[Front-end code change data]
---------------
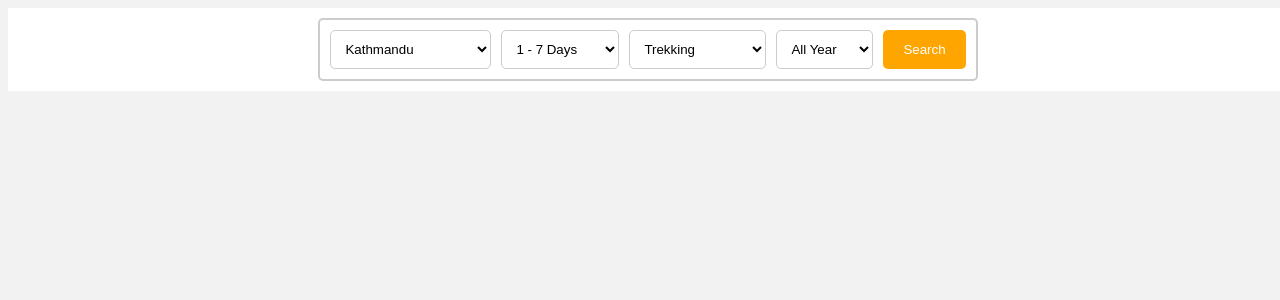
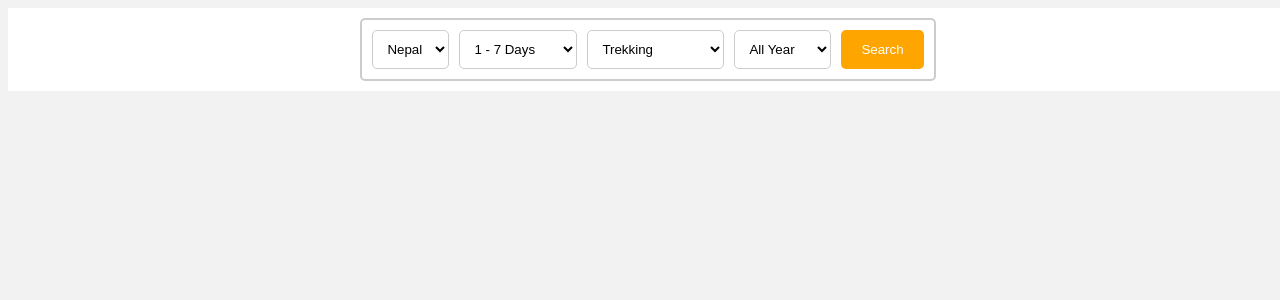
Before and after one commit to bishallopchan12/TTMS, a PHP site: page /recommendation.php in a window 1280 px wide. Shown: the top 300 px of the page. Run offline with PHP 8.4, Linux system fonts and the light colour scheme.

Commit message:
Feri pani commit

```diff
--- a/index.php
+++ b/index.php
@@ -315,7 +315,7 @@ include('include/config.php');
          </section>
          <!-- ***Home client html end here*** -->
          <!-- ***Home testimonial html start from here*** -->
-         <section class="home-testimonial">
+         <!-- <section class="home-testimonial">
             <div class="container">
                <div class="row">
                   <div class="col-lg-8 offset-lg-2 text-center">
@@ -417,7 +417,7 @@ include('include/config.php');
                   </div>
                </div>
             </div>
-         </section>
+         </section> -->
          <!-- ***Home testimonial html end here*** -->
          <!-- ***Home callback html start from here*** -->
          <section class="home-callback bg-color-callback primary-bg">
--- a/package-offer.php
+++ b/package-offer.php
@@ -74,7 +74,7 @@ include('include/config.php');
             </div>
             <!-- ***offer package section html start form here*** -->
             <!-- ***callback section html start form here*** -->
-            <div class="bg-img-fullcallback" style="background-image: url(assets/images/trekking.jpg);">
+            <div class="bg-img-fullcallback" style="background-image: url(assets/images/himal.jpg);">
                <div class="overlay"></div>
                <div class="container">
                   <div class="row">
--- a/profile.php
+++ b/profile.php
@@ -179,7 +179,7 @@ include('includes/config.php');
 
                </div>
             </div>
-            <div class="bg-img-fullcallback" style="background-image: url(assets/images/img7.jpg);">
+            <div class="bg-img-fullcallback" style="background-image: url(assets/images/back.jpg);">
                <div class="overlay"></div>
                <div class="container">
                   <div class="row">
--- a/recommendation.php
+++ b/recommendation.php
@@ -21,6 +21,7 @@
         }
 
         .trip-search-form {
+
             display: flex;
             border: 2px solid #ccc;
             padding: 10px;
@@ -92,22 +93,10 @@
 </head>
 <body>
     <div class="trip-search-container">
+
         <form class="trip-search-form">
             <select id="country" class="search-dropdown">
-            <option value="Kathmandu">Kathmandu</option>
-            <option value="Pokhara">Pokhara</option>
-            <option value="Chitwan">Chitwan</option>
-            <option value="Lumbini">Lumbini</option>
-            <option value="Nagarkot">Nagarkot</option>
-            <option value="Dhulikhel">Dhulikhel</option>
-            <option value="Gosaikunda">Gosaikunda</option>
-            <option value="EverestBaseCamp">Everest Base Camp</option>
-            <option value="Annapurna">Annapurna</option>
-            <option value="RaraLake">Rara Lake</option>
-            <option value="Bandipur">Bandipur</option>
-            <option value="Mustang">Mustang</option>
-            <option value="Manang">Manang</option>
-            <option value="Ilam">Ilam</option>
+                <option value="Nepal">Nepal</option>
             </select>
 
             <select id="duration" class="search-dropdown">
@@ -142,7 +131,6 @@
         </form>
     </div>
 
-
     <div class="trip-results" id="tripResults"></div>
 
     <script>
@@ -150,56 +138,56 @@
 
     // Expanded trip data with 50 trips
     const trips = [
-        { id: 1, name: "Everest Base Camp Trek", duration: "8-14", activities: "Trekking", season: "Spring", rating: 4.9, price: 1200, region: "Eastern Nepal" },
-        { id: 2, name: "Chitwan Jungle Safari", duration: "1-7", activities: "Wildlife", season: "Winter", rating: 4.7, price: 700, region: "Southern Nepal" },
-        { id: 3, name: "Kathmandu Cultural Tour", duration: "1-7", activities: "Cultural", season: "AllYear", rating: 4.5, price: 300, region: "Central Nepal" },
-        { id: 4, name: "Annapurna Circuit Trek", duration: "15+", activities: "Trekking", season: "Summer", rating: 4.8, price: 1500, region: "Western Nepal" },
+        { id: 1, name: "Everest Base Camp Trek", duration: "8-14", activities: "Trekking", season: "Spring", rating: 4.9, price: 50200, region: "Eastern Nepal" },
+        { id: 2, name: "Chitwan Jungle Safari", duration: "1-7", activities: "Wildlife", season: "Winter", rating: 4.7, price: 35000, region: "Southern Nepal" },
+        { id: 3, name: "Kathmandu Cultural Tour", duration: "1-7", activities: "Cultural", season: "AllYear", rating: 4.5, price: 30000, region: "Central Nepal" },
+        { id: 4, name: "Annapurna Circuit Trek", duration: "15+", activities: "Trekking", season: "Summer", rating: 4.8, price: 15000, region: "Western Nepal" },
         { id: 5, name: "Pokhara Adventure Sports", duration: "1-7", activities: "Adventure", season: "AllYear", rating: 4.6, price: 500, region: "Western Nepal" },
-        { id: 6, name: "Langtang Valley Trek", duration: "8-14", activities: "Trekking", season: "Summer", rating: 4.5, price: 900, region: "Central Nepal" },
-        { id: 7, name: "Poon Hill Sunrise Trek", duration: "1-7", activities: "Trekking", season: "Spring", rating: 4.7, price: 400, region: "Western Nepal" },
-        { id: 8, name: "Gosaikunda Lake Pilgrimage", duration: "8-14", activities: "Cultural", season: "Spring", rating: 4.4, price: 600, region: "Central Nepal" },
-        { id: 9, name: "Lumbini Buddhist Pilgrimage", duration: "1-7", activities: "Cultural", season: "AllYear", rating: 4.6, price: 200, region: "Southern Nepal" },
-        { id: 10, name: "Upper Mustang Trek", duration: "15+", activities: "Trekking", season: "Summer", rating: 4.9, price: 1800, region: "Western Nepal" },
-        { id: 11, name: "Bardia National Park Wildlife Safari", duration: "1-7", activities: "Wildlife", season: "Winter", rating: 4.5, price: 600, region: "Western Nepal" },
-        { id: 12, name: "Rara Lake Trek", duration: "8-14", activities: "Trekking", season: "Autumn", rating: 4.8, price: 1000, region: "Western Nepal" },
-        { id: 13, name: "Ghorepani Poon Hill Trek", duration: "8-14", activities: "Trekking", season: "Spring", rating: 4.7, price: 800, region: "Western Nepal" },
-        { id: 14, name: "Dhulikhel Cultural Village Walk", duration: "1-7", activities: "Cultural", season: "AllYear", rating: 4.3, price: 150, region: "Central Nepal" },
-        { id: 15, name: "Tilicho Lake Trek", duration: "8-14", activities: "Trekking", season: "Autumn", rating: 4.7, price: 1000, region: "Western Nepal" },
-        { id: 16, name: "Manaslu Circuit Trek", duration: "15+", activities: "Trekking", season: "Spring", rating: 4.8, price: 1400, region: "Central Nepal" },
-        { id: 17, name: "Patan and Bhaktapur Heritage Tour", duration: "1-7", activities: "Cultural", season: "AllYear", rating: 4.5, price: 250, region: "Central Nepal" },
-        { id: 18, name: "Rafting in the Trishuli River", duration: "1-7", activities: "Adventure", season: "Spring", rating: 4.6, price: 300, region: "Central Nepal" },
-        { id: 19, name: "Helambu Circuit Trek", duration: "8-14", activities: "Trekking", season: "Winter", rating: 4.4, price: 800, region: "Central Nepal" },
-        { id: 20, name: "Dhorpatan Hunting Reserve Adventure", duration: "8-14", activities: "Wildlife", season: "Autumn", rating: 4.3, price: 1200, region: "Western Nepal" },
-        { id: 21, name: "Nagarkot Sunrise Tour", duration: "1-7", activities: "Cultural", season: "AllYear", rating: 4.2, price: 150, region: "Central Nepal" },
-        { id: 22, name: "Makalu Base Camp Trek", duration: "15+", activities: "Trekking", season: "Spring", rating: 4.8, price: 1600, region: "Eastern Nepal" },
-        { id: 23, name: "Koshi Tappu Wildlife Reserve Safari", duration: "1-7", activities: "Wildlife", season: "Winter", rating: 4.4, price: 600, region: "Eastern Nepal" },
-        { id: 24, name: "Bungee Jumping in Bhote Koshi", duration: "1-7", activities: "Adventure", season: "Summer", rating: 4.9, price: 250, region: "Central Nepal" },
-        { id: 25, name: "Chisapani Nagarkot Trek", duration: "1-7", activities: "Trekking", season: "AllYear", rating: 4.3, price: 400, region: "Central Nepal" },
-        { id: 26, name: "Pikey Peak Trek", duration: "1-7", activities: "Trekking", season: "Spring", rating: 4.7, price: 500, region: "Eastern Nepal" },
-        { id: 27, name: "Kanchenjunga Base Camp Trek", duration: "15+", activities: "Trekking", season: "Autumn", rating: 4.9, price: 1800, region: "Eastern Nepal" },
-        { id: 28, name: "Janakpur Pilgrimage Tour", duration: "1-7", activities: "Cultural", season: "AllYear", rating: 4.1, price: 150, region: "Southern Nepal" },
-        { id: 29, name: "Khopra Ridge Trek", duration: "8-14", activities: "Trekking", season: "Summer", rating: 4.6, price: 900, region: "Western Nepal" },
-        { id: 30, name: "Seti River Rafting", duration: "1-7", activities: "Adventure", season: "Spring", rating: 4.6, price: 350, region: "Western Nepal" },
-        { id: 31, name: "Kalinchowk Temple Tour", duration: "1-7", activities: "Cultural", season: "Winter", rating: 4.3, price: 200, region: "Central Nepal" },
-        { id: 32, name: "Sundarijal Shivapuri Trek", duration: "1-7", activities: "Trekking", season: "AllYear", rating: 4.4, price: 250, region: "Central Nepal" },
-        { id: 33, name: "Sikles Eco-Trek", duration: "1-7", activities: "Trekking", season: "Spring", rating: 4.5, price: 400, region: "Western Nepal" },
-        { id: 34, name: "Lower Dolpo Trek", duration: "15+", activities: "Trekking", season: "Autumn", rating: 4.7, price: 1700, region: "Western Nepal" },
-        { id: 35, name: "Tansen Historical Town Tour", duration: "1-7", activities: "Cultural", season: "AllYear", rating: 4.1, price: 150, region: "Western Nepal" },
-        { id: 36, name: "Rupa and Begnas Lake Tour", duration: "1-7", activities: "Adventure", season: "Summer", rating: 4.3, price: 200, region: "Western Nepal" },
-        { id: 37, name: "Nar Phu Valley Trek", duration: "15+", activities: "Trekking", season: "Spring", rating: 4.9, price: 1600, region: "Western Nepal" },
-        { id: 38, name: "Ilam Tea Garden Tour", duration: "1-7", activities: "Cultural", season: "AllYear", rating: 4.4, price: 200, region: "Eastern Nepal" },
-        { id: 39, name: "Phoksundo Lake Trek", duration: "8-14", activities: "Trekking", season: "Autumn", rating: 4.8, price: 1300, region: "Western Nepal" },
-        { id: 40, name: "Rasuwa Tamang Heritage Trek", duration: "1-7", activities: "Trekking", season: "AllYear", rating: 4.3, price: 600, region: "Central Nepal" },
-        { id: 41, name: "Panchase Trek", duration: "1-7", activities: "Trekking", season: "Spring", rating: 4.4, price: 300, region: "Western Nepal" },
-        { id: 42, name: "Daman Hill Station Tour", duration: "1-7", activities: "Cultural", season: "Winter", rating: 4.2, price: 180, region: "Central Nepal" },
-        { id: 43, name: "Upper Dolpo Trek", duration: "15+", activities: "Trekking", season: "Summer", rating: 4.9, price: 2000, region: "Western Nepal" },
-        { id: 44, name: "Jomsom Muktinath Trek", duration: "8-14", activities: "Trekking", season: "Autumn", rating: 4.7, price: 900, region: "Western Nepal" },
-        { id: 45, name: "Hiking to Namobuddha Monastery", duration: "1-7", activities: "Cultural", season: "AllYear", rating: 4.3, price: 150, region: "Central Nepal" },
-        { id: 46, name: "Mt. Kanjiroba Expedition", duration: "15+", activities: "Trekking", season: "Spring", rating: 4.8, price: 2200, region: "Western Nepal" },
-        { id: 47, name: "Sailung Trek", duration: "8-14", activities: "Trekking", season: "Spring", rating: 4.6, price: 800, region: "Central Nepal" },
-        { id: 48, name: "Mardi Himal Trek", duration: "8-14", activities: "Trekking", season: "Autumn", rating: 4.8, price: 700, region: "Western Nepal" },
-        { id: 49, name: "Rupina La Pass Trek", duration: "15+", activities: "Trekking", season: "Autumn", rating: 4.7, price: 1500, region: "Central Nepal" },
-        { id: 50, name: "Kapilvastu Cultural Heritage Tour", duration: "1-7", activities: "Cultural", season: "AllYear", rating: 4.2, price: 180, region: "Southern Nepal" }
+        { id: 6, name: "Langtang Valley Trek", duration: "8-14", activities: "Trekking", season: "Summer", rating: 4.5, price: 29000, region: "Central Nepal" },
+        { id: 7, name: "Poon Hill Sunrise Trek", duration: "1-7", activities: "Trekking", season: "Spring", rating: 4.7, price: 40000, region: "Western Nepal" },
+        { id: 8, name: "Gosaikunda Lake Pilgrimage", duration: "8-14", activities: "Cultural", season: "Spring", rating: 4.4, price: 26000, region: "Central Nepal" },
+        { id: 9, name: "Lumbini Buddhist Pilgrimage", duration: "1-7", activities: "Cultural", season: "AllYear", rating: 4.6, price: 20000, region: "Southern Nepal" },
+        { id: 10, name: "Upper Mustang Trek", duration: "15+", activities: "Trekking", season: "Summer", rating: 4.9, price: 18000, region: "Western Nepal" },
+        { id: 11, name: "Bardia National Park Wildlife Safari", duration: "1-7", activities: "Wildlife", season: "Winter", rating: 4.5, price: 60000, region: "Western Nepal" },
+        { id: 12, name: "Rara Lake Trek", duration: "8-14", activities: "Trekking", season: "Autumn", rating: 4.8, price: 41000, region: "Western Nepal" },
+        { id: 13, name: "Ghorepani Poon Hill Trek", duration: "8-14", activities: "Trekking", season: "Spring", rating: 4.7, price: 81000, region: "Western Nepal" },
+        { id: 14, name: "Dhulikhel Cultural Village Walk", duration: "1-7", activities: "Cultural", season: "AllYear", rating: 4.3, price: 45500, region: "Central Nepal" },
+        { id: 15, name: "Tilicho Lake Trek", duration: "8-14", activities: "Trekking", season: "Autumn", rating: 4.7, price: 50000, region: "Western Nepal" },
+        { id: 16, name: "Manaslu Circuit Trek", duration: "15+", activities: "Trekking", season: "Spring", rating: 4.8, price: 30000, region: "Central Nepal" },
+        { id: 17, name: "Patan and Bhaktapur Heritage Tour", duration: "1-7", activities: "Cultural", season: "AllYear", rating: 4.5, price: 10050, region: "Central Nepal" },
+        { id: 18, name: "Rafting in the Trishuli River", duration: "1-7", activities: "Adventure", season: "Spring", rating: 4.6, price: 30000, region: "Central Nepal" },
+        { id: 19, name: "Helambu Circuit Trek", duration: "8-14", activities: "Trekking", season: "Winter", rating: 4.4, price: 80000, region: "Central Nepal" },
+        { id: 20, name: "Dhorpatan Hunting Reserve Adventure", duration: "8-14", activities: "Wildlife", season: "Autumn", rating: 4.3, price: 12000, region: "Western Nepal" },
+        { id: 21, name: "Nagarkot Sunrise Tour", duration: "1-7", activities: "Cultural", season: "AllYear", rating: 4.2, price: 15000, region: "Central Nepal" },
+        { id: 22, name: "Makalu Base Camp Trek", duration: "15+", activities: "Trekking", season: "Spring", rating: 4.8, price: 16000, region: "Eastern Nepal" },
+        { id: 23, name: "Koshi Tappu Wildlife Reserve Safari", duration: "1-7", activities: "Wildlife", season: "Winter", rating: 4.4, price: 60000, region: "Eastern Nepal" },
+        { id: 24, name: "Bungee Jumping in Bhote Koshi", duration: "1-7", activities: "Adventure", season: "Summer", rating: 4.9, price: 25000, region: "Central Nepal" },
+        { id: 25, name: "Chisapani Nagarkot Trek", duration: "1-7", activities: "Trekking", season: "AllYear", rating: 4.3, price: 40000, region: "Central Nepal" },
+        { id: 26, name: "Pikey Peak Trek", duration: "1-7", activities: "Trekking", season: "Spring", rating: 4.7, price: 50000, region: "Eastern Nepal" },
+        { id: 27, name: "Kanchenjunga Base Camp Trek", duration: "15+", activities: "Trekking", season: "Autumn", rating: 4.9, price: 18000, region: "Eastern Nepal" },
+        { id: 28, name: "Janakpur Pilgrimage Tour", duration: "1-7", activities: "Cultural", season: "AllYear", rating: 4.1, price: 10050, region: "Southern Nepal" },
+        { id: 29, name: "Khopra Ridge Trek", duration: "8-14", activities: "Trekking", season: "Summer", rating: 4.6, price: 90000, region: "Western Nepal" },
+        { id: 30, name: "Seti River Rafting", duration: "1-7", activities: "Adventure", season: "Spring", rating: 4.6, price: 35000, region: "Western Nepal" },
+        { id: 31, name: "Kalinchowk Temple Tour", duration: "1-7", activities: "Cultural", season: "Winter", rating: 4.3, price: 20000, region: "Central Nepal" },
+        { id: 32, name: "Sundarijal Shivapuri Trek", duration: "1-7", activities: "Trekking", season: "AllYear", rating: 4.4, price: 20050, region: "Central Nepal" },
+        { id: 33, name: "Sikles Eco-Trek", duration: "1-7", activities: "Trekking", season: "Spring", rating: 4.5, price: 40000, region: "Western Nepal" },
+        { id: 34, name: "Lower Dolpo Trek", duration: "15+", activities: "Trekking", season: "Autumn", rating: 4.7, price: 17000, region: "Western Nepal" },
+        { id: 35, name: "Tansen Historical Town Tour", duration: "1-7", activities: "Cultural", season: "AllYear", rating: 4.1, price: 15000, region: "Western Nepal" },
+        { id: 36, name: "Rupa and Begnas Lake Tour", duration: "1-7", activities: "Adventure", season: "Summer", rating: 4.3, price: 20000, region: "Western Nepal" },
+        { id: 37, name: "Nar Phu Valley Trek", duration: "15+", activities: "Trekking", season: "Spring", rating: 4.9, price: 16000, region: "Western Nepal" },
+        { id: 38, name: "Ilam Tea Garden Tour", duration: "1-7", activities: "Cultural", season: "AllYear", rating: 4.4, price: 20000, region: "Eastern Nepal" },
+        { id: 39, name: "Phoksundo Lake Trek", duration: "8-14", activities: "Trekking", season: "Autumn", rating: 4.8, price: 13000, region: "Western Nepal" },
+        { id: 40, name: "Rasuwa Tamang Heritage Trek", duration: "1-7", activities: "Trekking", season: "AllYear", rating: 4.3, price: 60000, region: "Central Nepal" },
+        { id: 41, name: "Panchase Trek", duration: "1-7", activities: "Trekking", season: "Spring", rating: 4.4, price: 30000, region: "Western Nepal" },
+        { id: 42, name: "Daman Hill Station Tour", duration: "1-7", activities: "Cultural", season: "Winter", rating: 4.2, price: 18000, region: "Central Nepal" },
+        { id: 43, name: "Upper Dolpo Trek", duration: "15+", activities: "Trekking", season: "Summer", rating: 4.9, price: 20000, region: "Western Nepal" },
+        { id: 44, name: "Jomsom Muktinath Trek", duration: "8-14", activities: "Trekking", season: "Autumn", rating: 4.7, price: 90000, region: "Western Nepal" },
+        { id: 45, name: "Hiking to Namobuddha Monastery", duration: "1-7", activities: "Cultural", season: "AllYear", rating: 4.3, price: 15000, region: "Central Nepal" },
+        { id: 46, name: "Mt. Kanjiroba Expedition", duration: "15+", activities: "Trekking", season: "Spring", rating: 4.8, price: 22000, region: "Western Nepal" },
+        { id: 47, name: "Sailung Trek", duration: "8-14", activities: "Trekking", season: "Spring", rating: 4.6, price: 28000, region: "Central Nepal" },
+        { id: 48, name: "Mardi Himal Trek", duration: "8-14", activities: "Trekking", season: "Autumn", rating: 4.8, price: 17000, region: "Western Nepal" },
+        { id: 49, name: "Rupina La Pass Trek", duration: "15+", activities: "Trekking", season: "Autumn", rating: 4.7, price: 55000, region: "Central Nepal" },
+        { id: 50, name: "Kapilvastu Cultural Heritage Tour", duration: "1-7", activities: "Cultural", season: "AllYear", rating: 4.2, price: 48000, region: "Southern Nepal" }
     ];
 
 
```
Also changed, not shown: contact.php (+6 -5 lines), submit_form.php (added, +41 -0 lines), style.css. Lines whose indentation alone changed are shown as unchanged.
---------------
Search the entries above for "Ilam". Return every line that has it.

-            <option value="Ilam">Ilam</option>
-        { id: 38, name: "Ilam Tea Garden Tour", duration: "1-7", activities: "Cultural", season: "AllYear", rating: 4.4, price: 200, region: "Eastern Nepal" },
+        { id: 38, name: "Ilam Tea Garden Tour", duration: "1-7", activities: "Cultural", season: "AllYear", rating: 4.4, price: 20000, region: "Eastern Nepal" },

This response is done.